Swedish company Percepio has found a way to detect bugs in IoT devices and fix them before they cause problems, according to vice president Mike Skrtic (pictured), speaking at last week’s Embedded World in Nuremberg.
The company has announced DevAlert, a cloud service for IoT product organisations that provides immediate awareness of firmware problems in deployed devices and visual diagnostic information to speed resolution.
Embedded software applications typically contain three to five missed bugs per 1000 lines of code at the initial release. DevAlert is designed to make developers aware of these bugs as soon as they occur. The sooner an update can be provided, the fewer end-users will be affected. Reducing the time-to-repair for device software bugs, from the first symptoms until a correction is deployed, can result in higher product quality and more satisfied customers over the lifetime of the product.
“You get bugs in release code,” said Skrtic. “There is no way to stop them. Even Nasa gets the odd bug. What this does is leave the trace recorder in the code and if there is an error you get the last 500ns of trace data so you can see what happened up to the fault.”
DevAlert, which during its beta-testing period was known as Device Firmware Monitor, is a secure and scalable cloud service that works with Amazon Web Services (AWS) IoT Core and supports Free RTOS and Thread X firmware. Support for other RTOSes is available on demand.

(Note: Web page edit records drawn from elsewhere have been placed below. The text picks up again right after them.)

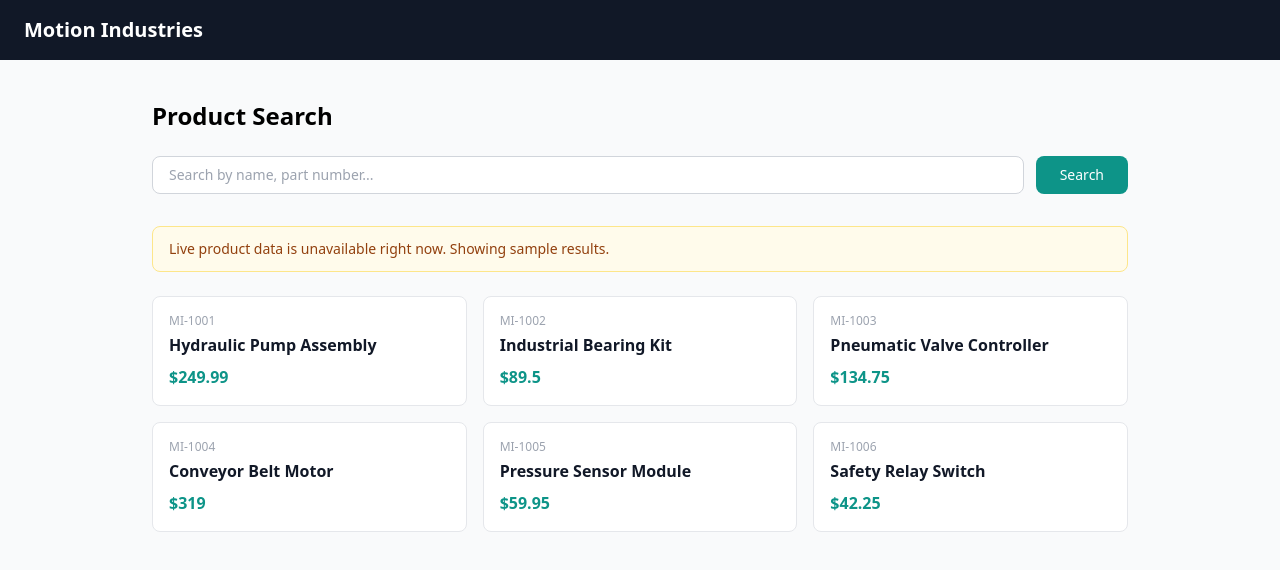
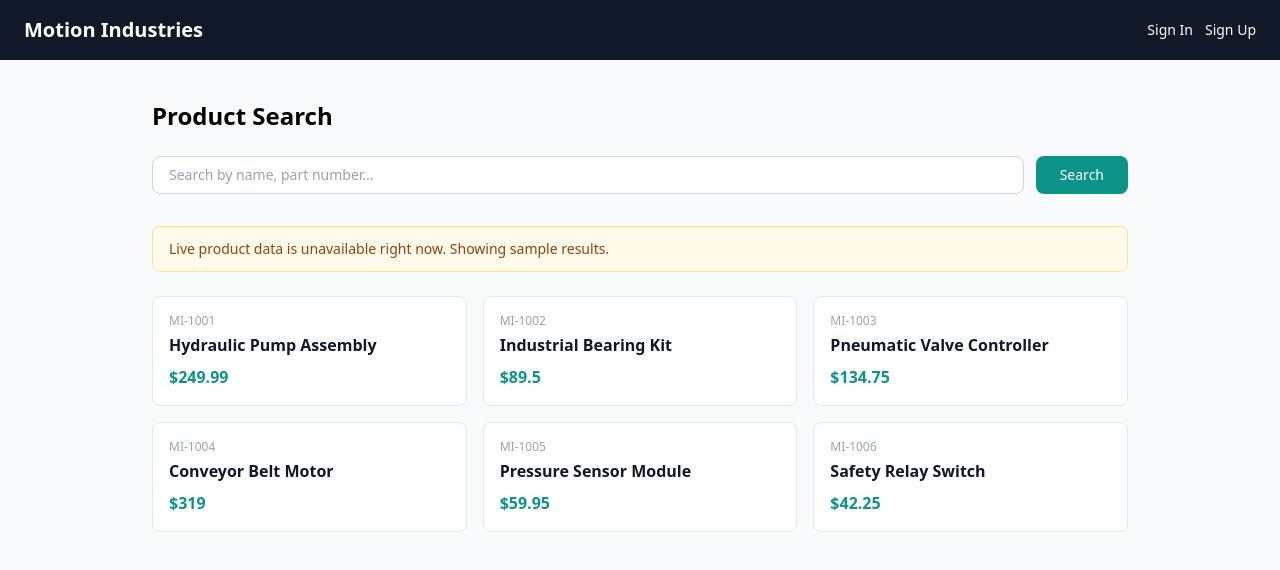
Before and after one commit to hamedou0/MotionProj, a Next.js app in the folder motion-industries 2/frontend/: page /search in a window 1280 px wide. Shown: the top 570 px of the page. Built offline with nearby package versions, Linux system fonts and the light colour scheme; no server answers.

Commit message:
Changes: - added auth-aware nav and fix null product state for empty search UX

```diff
--- a/motion-industries 2/frontend/src/app/search/page.tsx
+++ b/motion-industries 2/frontend/src/app/search/page.tsx
@@ -1,6 +1,7 @@
 'use client';
 import { useState, useEffect } from 'react';
 import { useSearchParams } from 'next/navigation';
+import { getUser, logout, SessionUser } from '../../lib/auth';
 
 type Product = {
   id: number;
@@ -21,9 +22,15 @@
 export default function SearchPage() {
   const searchParams = useSearchParams();
   const [query, setQuery] = useState('');
-  const [products, setProducts] = useState<Product[]>([]);
+  const [products, setProducts] = useState<Product[] | null>(null);
   const [loading, setLoading] = useState(false);
   const [usingFallback, setUsingFallback] = useState(false);
+  const [user, setUser] = useState<SessionUser | null>(null);
+
+  useEffect(() => {
+    setUser(getUser()); // popu;ates after hydration, mo ssr mismatch
+  }, []);
+
 
   const search = async (searchQuery = query) => {
     setLoading(true);
@@ -73,9 +80,25 @@
 
   return (
     <main className="min-h-screen bg-gray-50">
-      <nav className="bg-gray-900 text-white px-6 py-4">
-        <a href="/" className="text-xl font-bold">Motion Industries</a>
-      </nav>
+      <nav className="bg-gray-900 text-white px-6 py-4 flex items-center justify-between">
+  <a href="/" className="text-xl font-bold">Motion Industries</a>
+  <div className="flex gap-3 items-center text-sm">
+    {user ? (
+      <>
+        <span className="text-teal-400">Hi, {user.firstName}</span>
+        <button onClick={logout}
+          className="bg-red-600 hover:bg-red-700 px-4 py-2 rounded text-white text-sm">
+          Sign Out
+        </button>
+      </>
+    ) : (
+      <>
+        <a href="/signin" className="hover:text-teal-400">Sign In</a>
+        <a href="/signup" className="hover:text-teal-400">Sign Up</a>
+      </>
+    )}
+  </div>
+</nav>
 
       <div className="max-w-5xl mx-auto px-6 py-10">
         <h2 className="text-2xl font-bold mb-6">Product Search</h2>
@@ -108,8 +131,10 @@
             <span className="h-5 w-5 rounded-full border-2 border-gray-300 border-t-teal-600 animate-spin" />
             <span className="text-sm">Loading products...</span>
           </div>
+        ) : products === null ? (
+          <p className="text-gray-400 text-sm">Enter a search term to find products</p>
         ) : products.length === 0 ? (
-          <p className="text-gray-500">No Results Found.</p>
+          <p className="text-gray-400 text-sm">No Results Found.</p>
         ) : (
           <div className="grid grid-cols-1 md:grid-cols-2 lg:grid-cols-3 gap-4">
             {products.map((p) => (
```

“Our customers said they wanted something in IoT devices because if they send it up to the cloud, it is really hard to do,” said Skrtic. “It is more difficult than most people realise. But with ours, you can just plug it in. We deploy it on the devices, you get the errors instantly and fix the bugs. The error report then goes to the cloud so they can determine what the problem is and fix it before others have the problem.”
DevAlert comprises three components:
- Classification engine – a fully managed cloud service that categorises alerts into unique issues and notifies the developers whenever new issues are found. This reduces the amount of analysis needed by the developers and shields them from being flooded with notifications, in case the same issue is detected in many devices. All alerts are stored in the database and can be retrieved for inspection, as well as for statistics reports that help developers assess the health of their fleet of deployed devices.
- Firmware agent – a memory-efficient tracing recorder that provides a solid foundation based on 15 years of experience in RTOS event tracing. A memory buffer of just 4kbyte on the device can hold up to 1000 software events; four to eight times more than comparable event trace recorders. This is critical for IoT device developers as it allows even memory-constrained systems to store traces of sufficient length, and maintains low operational costs for cloud upload and storage.
- Tracealyzer – an intuitive visual trace diagnostics tool that has been in development for more than a decade and has strong support from RTOS and silicon vendors. Tracealyzer enables developers to view reported traces, including events leading up to the error, in both high-level system overviews and a number of detailed views that allow developers to inspect the sequence of events from different angles and identify issues that cannot be seen using traditional debugging tools.
“Utilising DevAlert, Percepio’s remote debugging tool, device manufacturers can now quickly identify and fix software in field-deployed IoT products,” said Gary Sugita, director of marketing at Cypress.
Laurent Hanus, ecosystem marketing manager at ST Microelectronics, added: “As good as the STM32 family of 32bit Arm Cortex-M MCUs is, and as powerful as the STM32 development ecosystem is, the underlying application code invariably contains bugs that can be difficult to find and fix. Unobtrusively running a powerful trace diagnostic programme such as DevAlert can help developers catch and squash bugs to minimise customer disruption.”
Also at the show, Percepio introduced support for embedded Linux systems in Tracealyzer v4.4. This latest version includes better visualisation and analysis capabilities designed for embedded Linux application developers and is packaged in an intuitive, modern user interface.
Tracealyzer transforms low-level trace data into a rich set of overviews enabling top-down exploratory analysis, making it easy to spot anomalies and drill down to see the details. This avoids many hours of frustrating guesswork, providing faster a higher level of confidence during debugging, verification and performance optimisation.
The Tracealyzer for Linux leverages the widely supported LTTng tracing framework, and has been verified with Wind River Linux LTS 2019.